## SUPPLIED ENTRIES
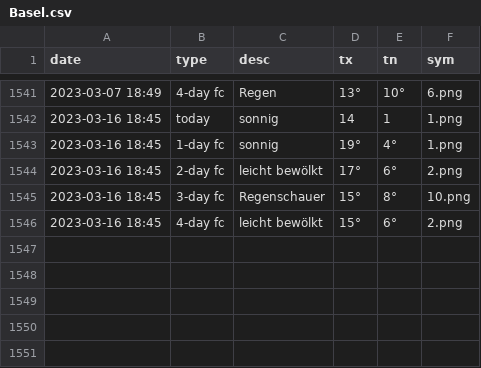
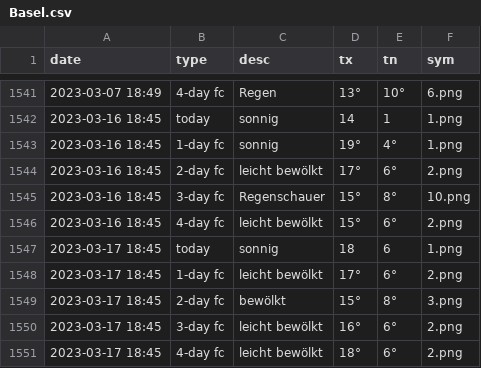
Before and after one commit to amannj/Scrapeo, a CSV file: data/Basel.csv, drawn as a sheet; only a part is shown, gaps mark what is left out.

```diff
--- a/data/Basel.csv
+++ b/data/Basel.csv
@@ -1546 +1546,6 @@ date,type,desc,tx,tn,sym
 2023-03-16 18:45,4-day fc,leicht bewölkt,15°,6°,2.png
+2023-03-17 18:45,today,sonnig,18,6,1.png
+2023-03-17 18:45,1-day fc,leicht bewölkt,17°,6°,2.png
+2023-03-17 18:45,2-day fc,bewölkt,15°,8°,3.png
+2023-03-17 18:45,3-day fc,leicht bewölkt,16°,6°,2.png
+2023-03-17 18:45,4-day fc,leicht bewölkt,18°,6°,2.png
```
Also changed, not shown: data/Bern.csv, data/Chur.csv, 6 other files.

## WORK TO BE COMPLETED
Return the material word for word, images omitted.

## ANSWER BELOW
Before and after one commit to amannj/Scrapeo, a CSV file: data/Basel.csv, drawn as a sheet; only a part is shown, gaps mark what is left out.

```diff
--- a/data/Basel.csv
+++ b/data/Basel.csv
@@ -1546 +1546,6 @@ date,type,desc,tx,tn,sym
 2023-03-16 18:45,4-day fc,leicht bewölkt,15°,6°,2.png
+2023-03-17 18:45,today,sonnig,18,6,1.png
+2023-03-17 18:45,1-day fc,leicht bewölkt,17°,6°,2.png
+2023-03-17 18:45,2-day fc,bewölkt,15°,8°,3.png
+2023-03-17 18:45,3-day fc,leicht bewölkt,16°,6°,2.png
+2023-03-17 18:45,4-day fc,leicht bewölkt,18°,6°,2.png
```
Also changed, not shown: data/Bern.csv, data/Chur.csv, 6 other files.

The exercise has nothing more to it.